Scan the data below for lines holding the word "showAward", and copy each line found.

[Opening Input data section]

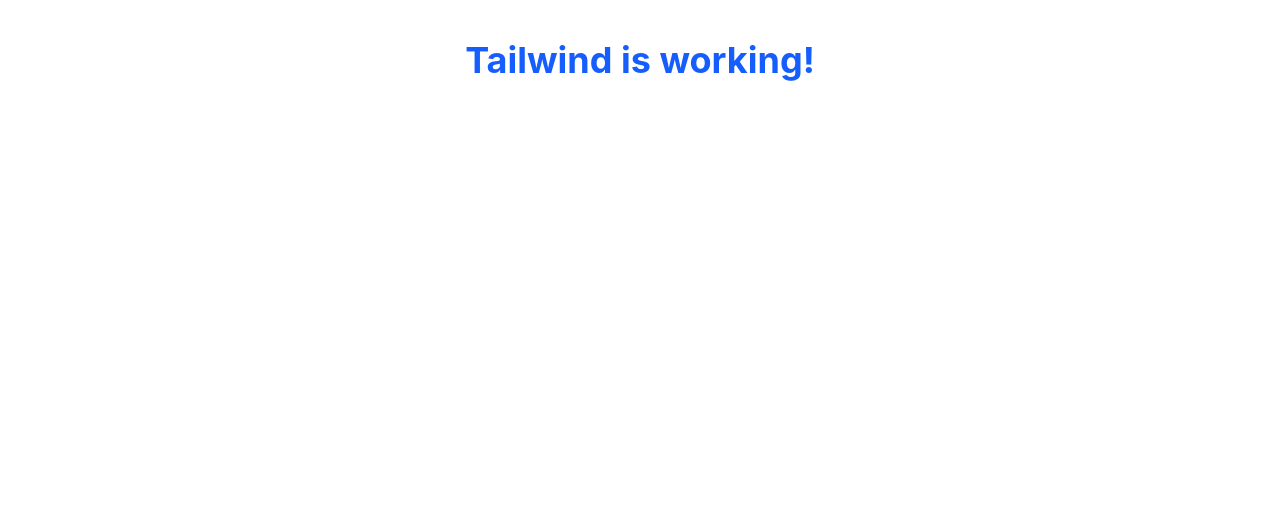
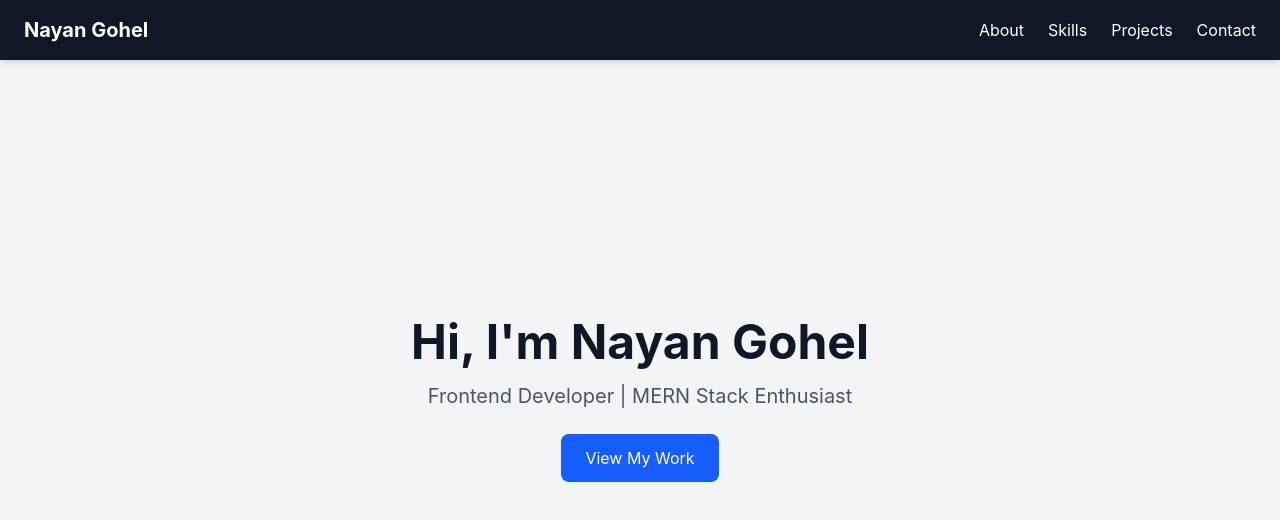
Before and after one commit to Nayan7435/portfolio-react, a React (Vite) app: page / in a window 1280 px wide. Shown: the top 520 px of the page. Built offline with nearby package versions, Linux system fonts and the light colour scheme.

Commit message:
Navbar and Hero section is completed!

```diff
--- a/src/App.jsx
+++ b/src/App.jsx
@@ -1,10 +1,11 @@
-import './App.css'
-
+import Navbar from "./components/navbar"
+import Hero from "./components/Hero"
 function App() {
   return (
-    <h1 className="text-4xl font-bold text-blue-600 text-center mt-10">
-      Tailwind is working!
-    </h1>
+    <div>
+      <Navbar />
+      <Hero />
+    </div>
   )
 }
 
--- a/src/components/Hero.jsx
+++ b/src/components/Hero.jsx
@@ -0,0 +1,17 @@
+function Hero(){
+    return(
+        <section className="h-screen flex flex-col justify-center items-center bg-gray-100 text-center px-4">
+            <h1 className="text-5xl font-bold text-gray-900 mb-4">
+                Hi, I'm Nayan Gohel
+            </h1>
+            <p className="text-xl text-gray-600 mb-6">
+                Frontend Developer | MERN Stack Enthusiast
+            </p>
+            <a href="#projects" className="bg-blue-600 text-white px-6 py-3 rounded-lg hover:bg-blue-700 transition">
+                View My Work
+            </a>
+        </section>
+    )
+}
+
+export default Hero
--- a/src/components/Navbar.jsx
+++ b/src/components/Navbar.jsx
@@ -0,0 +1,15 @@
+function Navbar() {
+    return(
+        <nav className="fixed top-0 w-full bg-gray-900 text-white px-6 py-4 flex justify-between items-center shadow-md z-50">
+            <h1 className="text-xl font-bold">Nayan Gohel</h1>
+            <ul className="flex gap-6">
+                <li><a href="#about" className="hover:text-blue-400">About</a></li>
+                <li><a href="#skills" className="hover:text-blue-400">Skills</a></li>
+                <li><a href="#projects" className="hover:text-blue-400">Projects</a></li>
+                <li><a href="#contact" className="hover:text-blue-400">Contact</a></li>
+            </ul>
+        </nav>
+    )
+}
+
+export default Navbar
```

[Closing Input data section]
[Opening Input data section]

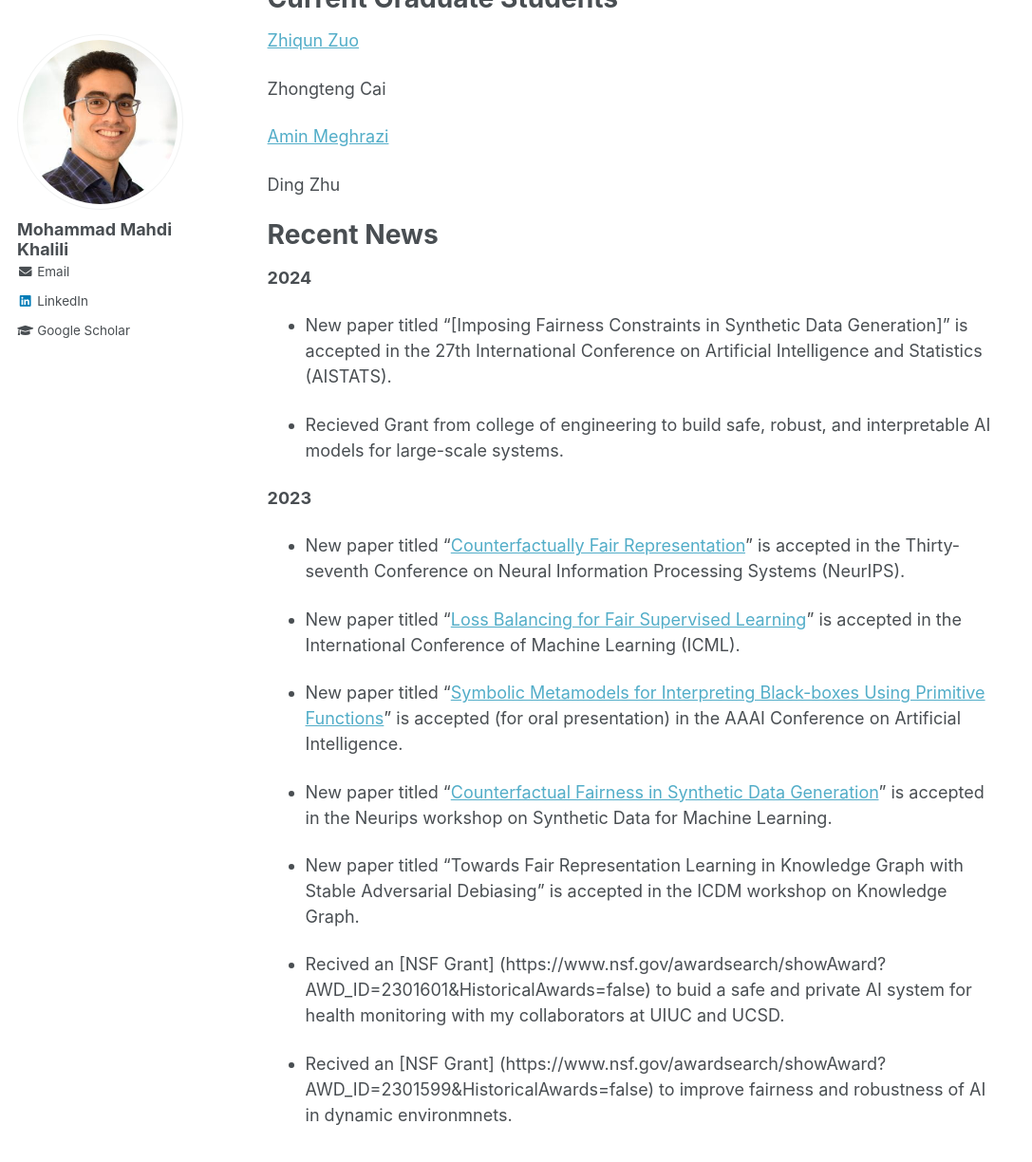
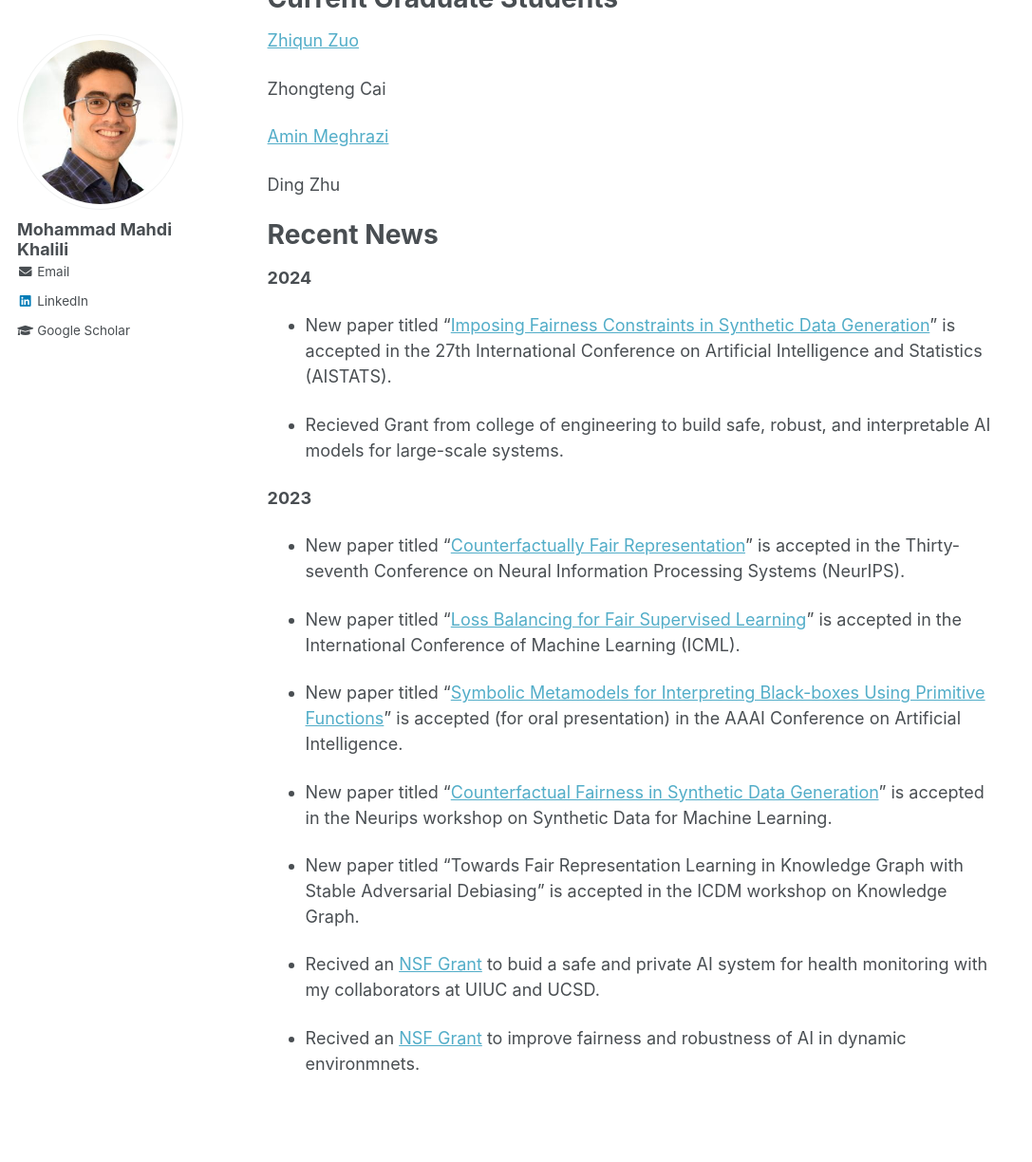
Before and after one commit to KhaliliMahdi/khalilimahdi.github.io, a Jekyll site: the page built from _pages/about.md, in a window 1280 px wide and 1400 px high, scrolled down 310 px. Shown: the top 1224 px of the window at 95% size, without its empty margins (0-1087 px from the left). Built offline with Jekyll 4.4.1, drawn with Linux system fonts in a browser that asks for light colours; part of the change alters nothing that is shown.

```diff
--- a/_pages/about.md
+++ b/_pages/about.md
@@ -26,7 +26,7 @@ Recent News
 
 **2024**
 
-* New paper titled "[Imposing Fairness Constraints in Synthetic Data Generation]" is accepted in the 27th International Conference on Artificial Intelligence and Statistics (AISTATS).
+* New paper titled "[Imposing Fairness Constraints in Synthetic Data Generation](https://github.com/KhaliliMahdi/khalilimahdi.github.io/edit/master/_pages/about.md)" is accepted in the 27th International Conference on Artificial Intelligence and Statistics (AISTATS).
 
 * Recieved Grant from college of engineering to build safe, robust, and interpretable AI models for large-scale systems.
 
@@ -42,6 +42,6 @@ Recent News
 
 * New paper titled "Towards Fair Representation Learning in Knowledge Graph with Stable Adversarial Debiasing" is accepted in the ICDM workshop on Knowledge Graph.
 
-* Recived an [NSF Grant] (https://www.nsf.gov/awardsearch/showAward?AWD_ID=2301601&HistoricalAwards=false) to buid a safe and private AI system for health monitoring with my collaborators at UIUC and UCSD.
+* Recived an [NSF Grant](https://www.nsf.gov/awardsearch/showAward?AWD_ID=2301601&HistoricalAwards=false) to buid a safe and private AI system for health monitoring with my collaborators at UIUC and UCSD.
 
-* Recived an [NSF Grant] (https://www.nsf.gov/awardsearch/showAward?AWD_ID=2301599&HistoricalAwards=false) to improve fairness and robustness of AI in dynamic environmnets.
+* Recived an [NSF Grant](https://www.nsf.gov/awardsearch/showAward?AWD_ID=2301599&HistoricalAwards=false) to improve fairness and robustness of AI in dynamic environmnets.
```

[Closing Input data section]

_Your solution_:
-* Recived an [NSF Grant] (https://www.nsf.gov/awardsearch/showAward?AWD_ID=2301601&HistoricalAwards=false) to buid a safe and private AI system for health monitoring with my collaborators at UIUC and UCSD.
+* Recived an [NSF Grant](https://www.nsf.gov/awardsearch/showAward?AWD_ID=2301601&HistoricalAwards=false) to buid a safe and private AI system for health monitoring with my collaborators at UIUC and UCSD.
-* Recived an [NSF Grant] (https://www.nsf.gov/awardsearch/showAward?AWD_ID=2301599&HistoricalAwards=false) to improve fairness and robustness of AI in dynamic environmnets.
+* Recived an [NSF Grant](https://www.nsf.gov/awardsearch/showAward?AWD_ID=2301599&HistoricalAwards=false) to improve fairness and robustness of AI in dynamic environmnets.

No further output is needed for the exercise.